* WORK TASK:
Only the lines holding "webp" are wanted. Copy every one from the records below.

(Before and after images)
- Opening Delimiter -

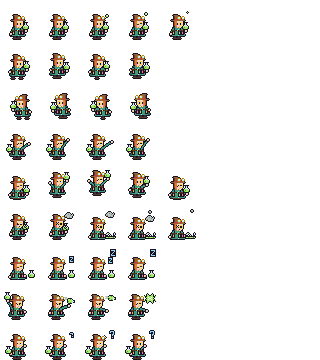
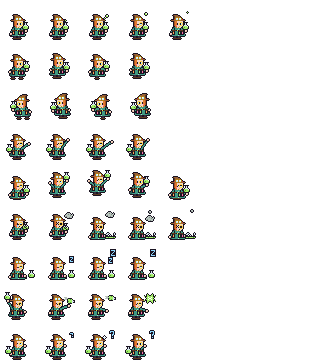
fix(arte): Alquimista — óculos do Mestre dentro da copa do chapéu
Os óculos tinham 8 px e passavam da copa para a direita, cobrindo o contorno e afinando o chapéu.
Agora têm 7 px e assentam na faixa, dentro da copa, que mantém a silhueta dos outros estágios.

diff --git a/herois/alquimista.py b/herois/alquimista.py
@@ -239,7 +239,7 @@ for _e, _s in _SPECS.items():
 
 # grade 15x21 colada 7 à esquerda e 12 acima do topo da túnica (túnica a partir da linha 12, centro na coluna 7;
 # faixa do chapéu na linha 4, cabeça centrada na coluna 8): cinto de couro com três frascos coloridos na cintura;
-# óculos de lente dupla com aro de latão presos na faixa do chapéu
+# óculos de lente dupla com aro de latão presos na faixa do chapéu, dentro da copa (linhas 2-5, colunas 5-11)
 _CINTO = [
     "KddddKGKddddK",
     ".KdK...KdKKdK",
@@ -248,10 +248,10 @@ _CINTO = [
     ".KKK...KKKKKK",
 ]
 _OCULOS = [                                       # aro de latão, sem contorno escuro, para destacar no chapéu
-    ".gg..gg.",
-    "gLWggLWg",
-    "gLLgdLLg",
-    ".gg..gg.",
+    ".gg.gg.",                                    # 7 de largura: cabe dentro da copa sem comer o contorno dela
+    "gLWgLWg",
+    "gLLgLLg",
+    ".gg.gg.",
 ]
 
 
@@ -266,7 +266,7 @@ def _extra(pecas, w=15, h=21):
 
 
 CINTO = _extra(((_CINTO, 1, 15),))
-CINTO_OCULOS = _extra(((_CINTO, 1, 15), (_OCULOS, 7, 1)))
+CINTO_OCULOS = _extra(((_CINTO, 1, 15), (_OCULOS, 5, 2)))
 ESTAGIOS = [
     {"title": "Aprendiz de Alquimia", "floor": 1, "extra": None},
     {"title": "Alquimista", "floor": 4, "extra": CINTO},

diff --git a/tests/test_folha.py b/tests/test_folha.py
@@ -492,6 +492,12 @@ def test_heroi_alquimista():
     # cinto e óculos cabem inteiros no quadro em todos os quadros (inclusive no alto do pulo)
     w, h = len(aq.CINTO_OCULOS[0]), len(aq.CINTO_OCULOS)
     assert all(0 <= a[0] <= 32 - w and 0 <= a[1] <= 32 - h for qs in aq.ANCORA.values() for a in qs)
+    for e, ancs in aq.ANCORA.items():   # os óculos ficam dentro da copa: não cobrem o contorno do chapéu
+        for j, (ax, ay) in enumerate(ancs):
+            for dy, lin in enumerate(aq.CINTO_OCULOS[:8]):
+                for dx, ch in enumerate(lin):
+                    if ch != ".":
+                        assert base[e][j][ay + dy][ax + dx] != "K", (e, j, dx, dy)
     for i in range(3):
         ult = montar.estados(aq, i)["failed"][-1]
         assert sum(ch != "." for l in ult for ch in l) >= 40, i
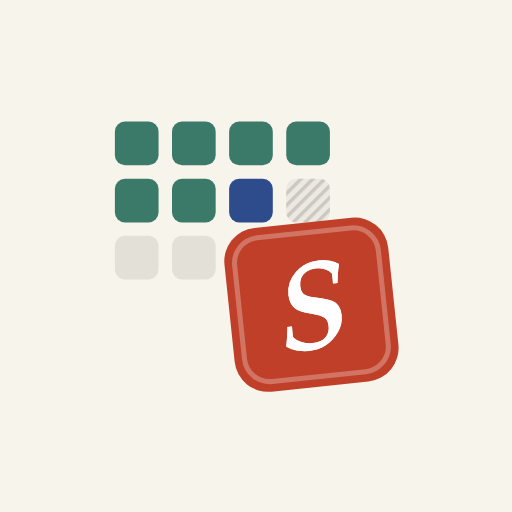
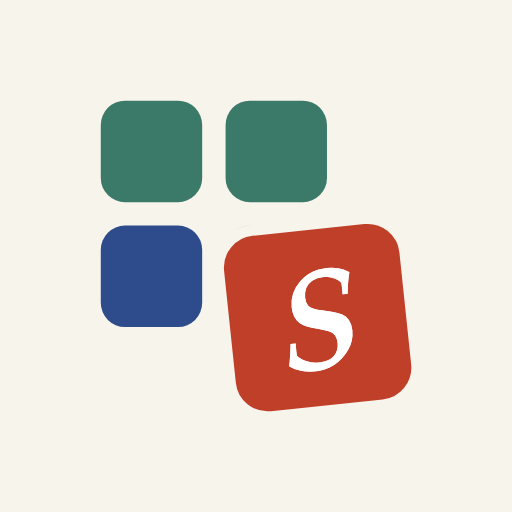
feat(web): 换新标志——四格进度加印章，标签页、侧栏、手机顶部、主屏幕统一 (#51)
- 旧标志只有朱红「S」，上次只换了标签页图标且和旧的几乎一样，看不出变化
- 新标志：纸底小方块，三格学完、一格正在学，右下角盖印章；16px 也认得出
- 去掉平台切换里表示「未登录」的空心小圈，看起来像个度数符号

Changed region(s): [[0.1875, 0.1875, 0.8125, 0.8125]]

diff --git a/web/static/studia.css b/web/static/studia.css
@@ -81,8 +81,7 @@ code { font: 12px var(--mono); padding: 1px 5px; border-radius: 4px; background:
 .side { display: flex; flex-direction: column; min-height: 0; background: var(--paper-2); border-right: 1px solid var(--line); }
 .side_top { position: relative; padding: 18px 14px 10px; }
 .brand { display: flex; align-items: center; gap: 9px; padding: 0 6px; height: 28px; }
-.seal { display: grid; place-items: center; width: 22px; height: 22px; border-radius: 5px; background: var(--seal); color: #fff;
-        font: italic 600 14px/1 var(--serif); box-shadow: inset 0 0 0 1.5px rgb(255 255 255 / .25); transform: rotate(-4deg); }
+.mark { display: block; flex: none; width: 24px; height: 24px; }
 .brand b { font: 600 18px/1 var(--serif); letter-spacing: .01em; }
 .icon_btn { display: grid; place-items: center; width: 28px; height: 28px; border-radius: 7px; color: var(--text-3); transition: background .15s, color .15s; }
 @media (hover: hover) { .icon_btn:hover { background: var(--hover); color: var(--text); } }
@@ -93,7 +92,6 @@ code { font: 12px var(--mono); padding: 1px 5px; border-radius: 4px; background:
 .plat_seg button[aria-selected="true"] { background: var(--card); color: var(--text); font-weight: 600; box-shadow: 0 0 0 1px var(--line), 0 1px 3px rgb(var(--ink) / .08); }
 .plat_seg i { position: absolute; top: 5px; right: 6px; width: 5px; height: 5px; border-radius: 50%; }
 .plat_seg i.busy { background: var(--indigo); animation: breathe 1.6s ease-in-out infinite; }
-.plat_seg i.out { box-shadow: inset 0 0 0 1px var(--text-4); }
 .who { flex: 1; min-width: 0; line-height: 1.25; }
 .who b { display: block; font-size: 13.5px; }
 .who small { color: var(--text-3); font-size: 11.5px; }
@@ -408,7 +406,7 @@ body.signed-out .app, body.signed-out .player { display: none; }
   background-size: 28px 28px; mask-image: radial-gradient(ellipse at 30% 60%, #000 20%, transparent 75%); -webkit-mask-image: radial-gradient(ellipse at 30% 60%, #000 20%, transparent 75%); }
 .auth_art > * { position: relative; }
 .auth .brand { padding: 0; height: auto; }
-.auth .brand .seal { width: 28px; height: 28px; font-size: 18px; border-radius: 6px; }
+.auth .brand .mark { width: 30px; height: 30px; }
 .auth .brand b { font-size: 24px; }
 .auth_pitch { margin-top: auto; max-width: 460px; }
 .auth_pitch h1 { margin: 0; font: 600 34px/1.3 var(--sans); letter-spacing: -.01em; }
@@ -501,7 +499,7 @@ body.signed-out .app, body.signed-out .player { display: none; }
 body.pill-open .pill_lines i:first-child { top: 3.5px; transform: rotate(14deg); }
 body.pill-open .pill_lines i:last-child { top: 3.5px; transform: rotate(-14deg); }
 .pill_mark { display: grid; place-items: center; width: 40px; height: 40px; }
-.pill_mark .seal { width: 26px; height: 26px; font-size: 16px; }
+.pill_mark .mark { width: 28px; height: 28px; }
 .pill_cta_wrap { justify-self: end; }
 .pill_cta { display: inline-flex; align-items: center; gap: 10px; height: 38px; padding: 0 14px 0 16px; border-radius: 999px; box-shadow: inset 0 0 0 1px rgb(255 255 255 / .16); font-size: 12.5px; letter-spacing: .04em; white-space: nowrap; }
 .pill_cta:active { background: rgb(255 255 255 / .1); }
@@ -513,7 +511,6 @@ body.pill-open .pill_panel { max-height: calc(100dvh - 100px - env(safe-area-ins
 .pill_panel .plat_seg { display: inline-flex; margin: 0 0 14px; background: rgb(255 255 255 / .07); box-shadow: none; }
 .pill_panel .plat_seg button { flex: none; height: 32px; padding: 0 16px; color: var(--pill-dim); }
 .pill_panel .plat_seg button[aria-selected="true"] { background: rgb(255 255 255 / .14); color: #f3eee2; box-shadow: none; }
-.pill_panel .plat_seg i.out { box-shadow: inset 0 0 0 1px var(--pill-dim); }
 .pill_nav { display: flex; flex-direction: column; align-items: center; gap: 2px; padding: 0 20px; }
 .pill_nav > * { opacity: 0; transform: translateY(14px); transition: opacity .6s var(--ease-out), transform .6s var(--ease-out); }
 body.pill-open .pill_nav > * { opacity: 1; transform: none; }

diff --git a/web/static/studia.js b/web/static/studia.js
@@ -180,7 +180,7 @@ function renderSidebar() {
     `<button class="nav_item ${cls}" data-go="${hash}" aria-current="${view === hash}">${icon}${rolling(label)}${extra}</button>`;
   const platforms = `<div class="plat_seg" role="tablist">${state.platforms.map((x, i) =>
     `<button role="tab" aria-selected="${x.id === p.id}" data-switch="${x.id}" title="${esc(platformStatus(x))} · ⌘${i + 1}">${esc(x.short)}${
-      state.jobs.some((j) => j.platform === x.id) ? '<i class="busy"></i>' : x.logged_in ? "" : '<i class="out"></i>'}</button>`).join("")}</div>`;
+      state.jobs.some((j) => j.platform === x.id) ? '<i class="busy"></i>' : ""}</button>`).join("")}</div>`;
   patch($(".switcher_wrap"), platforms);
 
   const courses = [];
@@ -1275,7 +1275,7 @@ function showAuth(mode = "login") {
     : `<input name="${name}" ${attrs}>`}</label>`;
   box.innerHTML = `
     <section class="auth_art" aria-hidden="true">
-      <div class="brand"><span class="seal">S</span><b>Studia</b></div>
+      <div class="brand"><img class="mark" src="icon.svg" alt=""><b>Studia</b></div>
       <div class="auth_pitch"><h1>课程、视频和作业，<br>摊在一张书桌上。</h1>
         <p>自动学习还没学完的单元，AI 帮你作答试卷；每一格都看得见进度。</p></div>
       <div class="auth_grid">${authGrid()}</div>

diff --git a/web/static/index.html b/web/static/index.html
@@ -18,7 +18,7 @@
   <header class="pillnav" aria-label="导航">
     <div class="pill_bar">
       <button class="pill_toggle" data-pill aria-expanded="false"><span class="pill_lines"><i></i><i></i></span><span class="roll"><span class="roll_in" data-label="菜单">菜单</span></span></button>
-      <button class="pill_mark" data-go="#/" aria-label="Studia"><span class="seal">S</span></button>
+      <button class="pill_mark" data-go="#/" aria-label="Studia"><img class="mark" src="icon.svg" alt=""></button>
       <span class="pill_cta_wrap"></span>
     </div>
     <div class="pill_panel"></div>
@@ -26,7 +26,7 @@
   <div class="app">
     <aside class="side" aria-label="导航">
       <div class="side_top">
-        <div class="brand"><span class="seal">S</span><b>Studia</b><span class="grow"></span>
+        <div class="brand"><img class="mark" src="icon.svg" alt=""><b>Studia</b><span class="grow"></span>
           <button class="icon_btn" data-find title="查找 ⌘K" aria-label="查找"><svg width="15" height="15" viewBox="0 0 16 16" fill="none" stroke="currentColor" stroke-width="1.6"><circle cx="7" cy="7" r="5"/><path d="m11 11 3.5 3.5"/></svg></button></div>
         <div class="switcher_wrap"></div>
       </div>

- Closing Delimiter -
- Opening Delimiter -

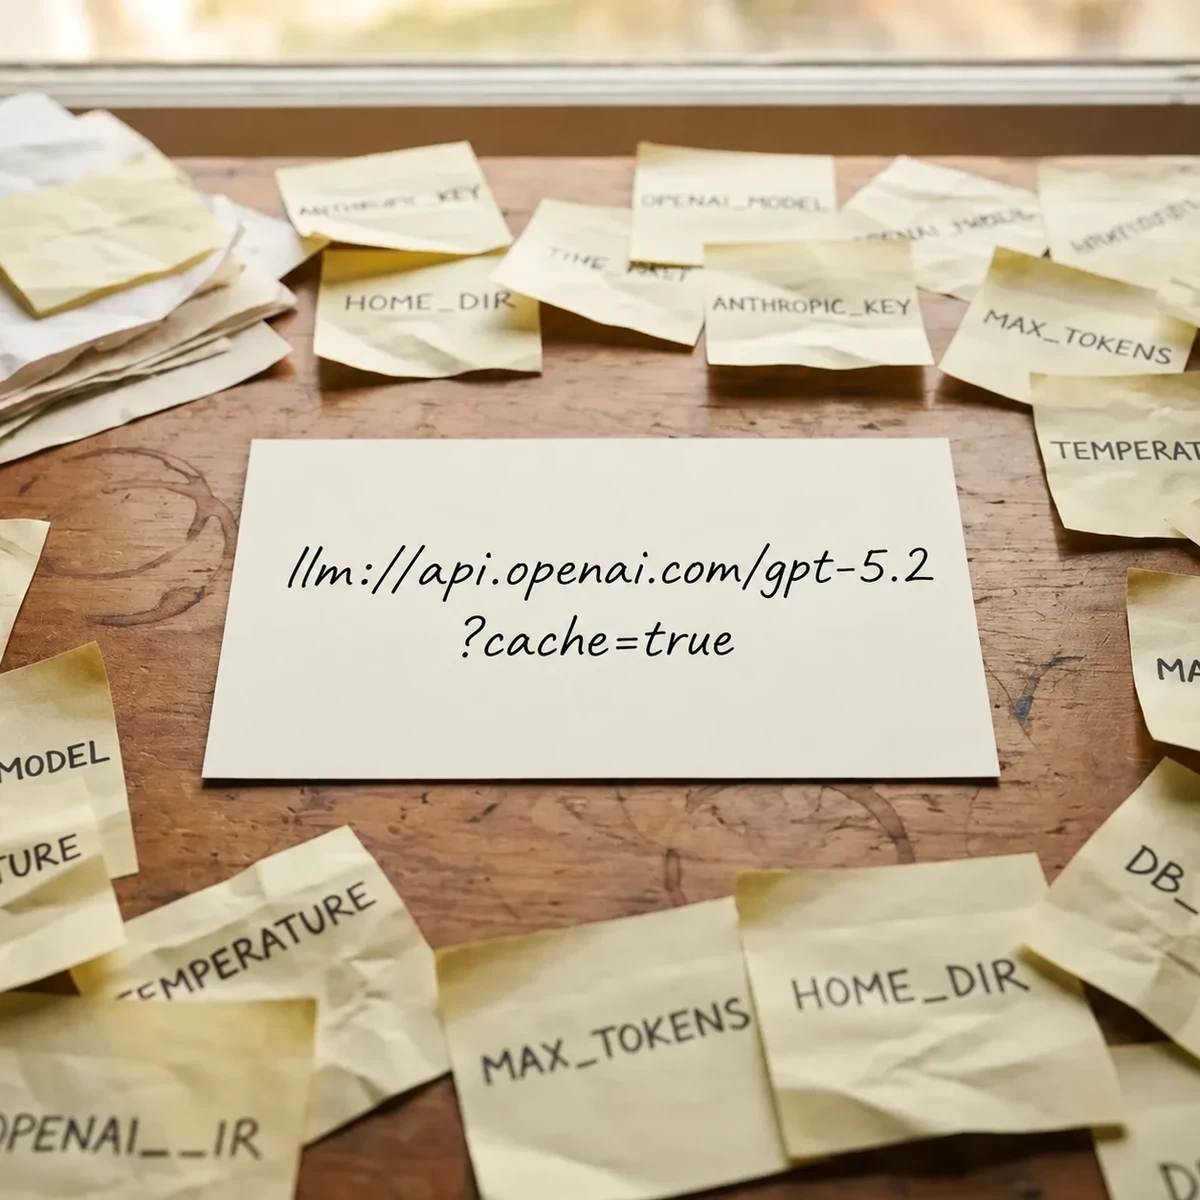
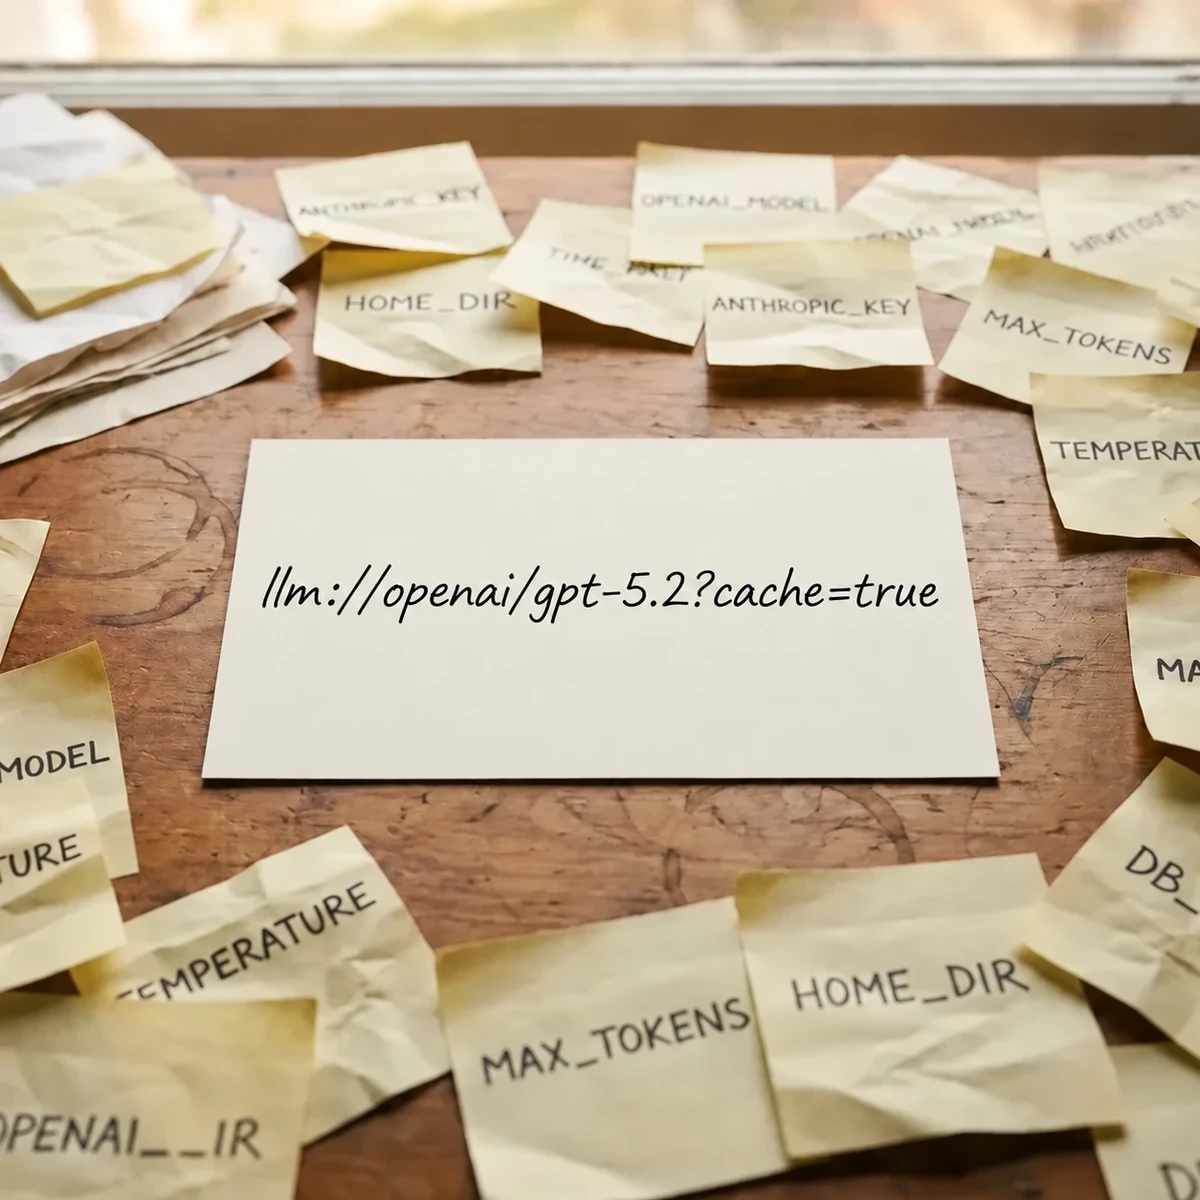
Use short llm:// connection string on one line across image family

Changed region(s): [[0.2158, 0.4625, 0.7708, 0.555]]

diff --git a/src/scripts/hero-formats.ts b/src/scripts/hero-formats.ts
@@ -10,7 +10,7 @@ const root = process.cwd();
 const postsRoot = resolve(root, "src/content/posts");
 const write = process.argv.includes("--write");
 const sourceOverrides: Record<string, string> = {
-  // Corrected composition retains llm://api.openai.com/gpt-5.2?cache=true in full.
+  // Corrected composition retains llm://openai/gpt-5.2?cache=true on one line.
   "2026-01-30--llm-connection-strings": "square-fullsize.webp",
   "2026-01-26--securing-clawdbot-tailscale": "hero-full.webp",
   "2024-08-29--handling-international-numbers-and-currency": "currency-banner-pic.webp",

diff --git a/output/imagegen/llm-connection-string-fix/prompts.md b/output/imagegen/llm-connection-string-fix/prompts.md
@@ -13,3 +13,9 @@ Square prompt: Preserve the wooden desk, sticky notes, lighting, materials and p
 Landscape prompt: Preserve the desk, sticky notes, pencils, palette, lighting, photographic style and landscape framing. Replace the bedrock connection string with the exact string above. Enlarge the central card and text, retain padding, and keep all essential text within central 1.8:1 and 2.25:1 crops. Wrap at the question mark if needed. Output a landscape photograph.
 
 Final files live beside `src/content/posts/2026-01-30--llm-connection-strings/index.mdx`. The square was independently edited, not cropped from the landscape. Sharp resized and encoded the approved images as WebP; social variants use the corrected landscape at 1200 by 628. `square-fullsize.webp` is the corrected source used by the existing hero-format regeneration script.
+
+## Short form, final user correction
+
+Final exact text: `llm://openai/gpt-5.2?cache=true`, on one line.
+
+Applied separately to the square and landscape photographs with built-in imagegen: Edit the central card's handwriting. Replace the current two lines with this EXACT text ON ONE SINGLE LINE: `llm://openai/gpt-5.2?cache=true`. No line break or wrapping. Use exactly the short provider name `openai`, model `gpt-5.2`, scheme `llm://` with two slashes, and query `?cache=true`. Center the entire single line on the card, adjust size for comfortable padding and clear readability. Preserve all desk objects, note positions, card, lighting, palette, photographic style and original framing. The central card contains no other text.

- Closing Delimiter -

* OUTPUT FOR THIS EXERCISE:
   "2026-01-30--llm-connection-strings": "square-fullsize.webp",
   "2026-01-26--securing-clawdbot-tailscale": "hero-full.webp",
   "2024-08-29--handling-international-numbers-and-currency": "currency-banner-pic.webp",
 Final files live beside `src/content/posts/2026-01-30--llm-connection-strings/index.mdx`. The square was independently edited, not cropped from the landscape. Sharp resized and encoded the approved images as WebP; social variants use the corrected landscape at 1200 by 628. `square-fullsize.webp` is the corrected source used by the existing hero-format regeneration script.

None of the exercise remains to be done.